Explore his roots on these albums.

Album Reviews

Jim Lauderdale

Time Flies
Yep Roc

Jim Lauderdale & Roland White
Yep Roc

He made his mark in Nashville writing songs that were recorded by big stars such as George Strait, the Dixie Chicks, and Blake Shelton, but Jim Lauderdale’s own records are less moored to a particular scene. Like Buddy Miller, Dwight Yoakam, and other crafty veterans with roots in country, Lauderdale’s music is flexible enough to accommodate diverse elements, which has helped keep things remarkably fresh over a long recording career.

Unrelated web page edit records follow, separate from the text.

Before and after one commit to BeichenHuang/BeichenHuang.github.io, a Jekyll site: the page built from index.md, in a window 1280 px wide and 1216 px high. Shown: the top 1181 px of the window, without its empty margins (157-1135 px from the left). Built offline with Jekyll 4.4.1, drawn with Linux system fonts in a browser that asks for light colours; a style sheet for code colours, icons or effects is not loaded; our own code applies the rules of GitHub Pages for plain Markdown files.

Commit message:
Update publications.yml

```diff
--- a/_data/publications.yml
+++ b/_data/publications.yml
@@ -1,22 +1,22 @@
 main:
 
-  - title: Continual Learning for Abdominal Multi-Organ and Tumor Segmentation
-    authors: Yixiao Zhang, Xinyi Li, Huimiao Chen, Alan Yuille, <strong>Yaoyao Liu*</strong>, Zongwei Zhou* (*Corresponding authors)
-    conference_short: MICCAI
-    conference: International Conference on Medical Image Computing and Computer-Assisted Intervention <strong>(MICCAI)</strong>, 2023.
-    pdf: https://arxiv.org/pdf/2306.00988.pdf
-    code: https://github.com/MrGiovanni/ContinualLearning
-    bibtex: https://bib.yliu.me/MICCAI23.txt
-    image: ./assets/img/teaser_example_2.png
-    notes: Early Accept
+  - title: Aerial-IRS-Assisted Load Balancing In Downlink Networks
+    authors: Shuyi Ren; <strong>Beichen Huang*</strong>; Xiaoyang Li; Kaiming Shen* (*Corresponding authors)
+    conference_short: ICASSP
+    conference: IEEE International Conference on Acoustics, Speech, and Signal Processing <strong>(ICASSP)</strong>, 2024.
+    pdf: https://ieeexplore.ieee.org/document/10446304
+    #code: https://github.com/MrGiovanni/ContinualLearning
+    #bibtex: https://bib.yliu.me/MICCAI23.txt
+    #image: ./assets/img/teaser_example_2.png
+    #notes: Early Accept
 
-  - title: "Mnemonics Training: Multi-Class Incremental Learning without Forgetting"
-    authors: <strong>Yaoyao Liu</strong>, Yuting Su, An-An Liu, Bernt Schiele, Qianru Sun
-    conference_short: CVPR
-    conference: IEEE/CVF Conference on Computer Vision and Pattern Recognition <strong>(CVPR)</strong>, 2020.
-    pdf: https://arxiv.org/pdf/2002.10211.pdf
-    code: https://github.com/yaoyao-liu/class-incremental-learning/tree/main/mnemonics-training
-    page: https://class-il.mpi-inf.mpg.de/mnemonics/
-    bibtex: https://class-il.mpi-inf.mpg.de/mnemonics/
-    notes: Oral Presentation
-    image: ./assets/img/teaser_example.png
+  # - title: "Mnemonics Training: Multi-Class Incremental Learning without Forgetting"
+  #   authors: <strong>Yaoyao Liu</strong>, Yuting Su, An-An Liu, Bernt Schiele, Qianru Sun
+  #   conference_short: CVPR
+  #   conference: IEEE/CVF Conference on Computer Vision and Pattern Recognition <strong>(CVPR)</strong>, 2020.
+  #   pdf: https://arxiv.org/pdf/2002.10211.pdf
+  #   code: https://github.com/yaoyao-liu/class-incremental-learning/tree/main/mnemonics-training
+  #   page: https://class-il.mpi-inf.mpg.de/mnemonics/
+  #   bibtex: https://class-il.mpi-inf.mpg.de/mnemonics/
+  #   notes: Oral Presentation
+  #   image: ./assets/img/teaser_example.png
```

Along with familiar downhome sounds, the wonderful “Time Flies” contains echoes of funk (“The Road Is a River”), psychedelia (“It Blows My Mind”), swing (“While You’re Hoping”), and soul jazz (“Wearing Out Your Cool”) but never feels gimmicky or forced, thanks to Lauderdale’s unstoppable melodies and engaging, folksy voice. It would be intriguing to see him collaborate with Britain’s Robyn Hitchcock, another well-seasoned artist, whose music has evolved from freaky to a similarly eclectic approach.

Folks interested in Lauderdale’s origins can check out his newly unearthed sessions with bluegrass all-star Roland White. Recorded nearly four decades ago and unreleased at the time, “Jim Lauderdale & Roland White” features plenty of high lonesome singing, plus enough jaunty mandolin, fiddle, and banjo to set toes tapping. Charming.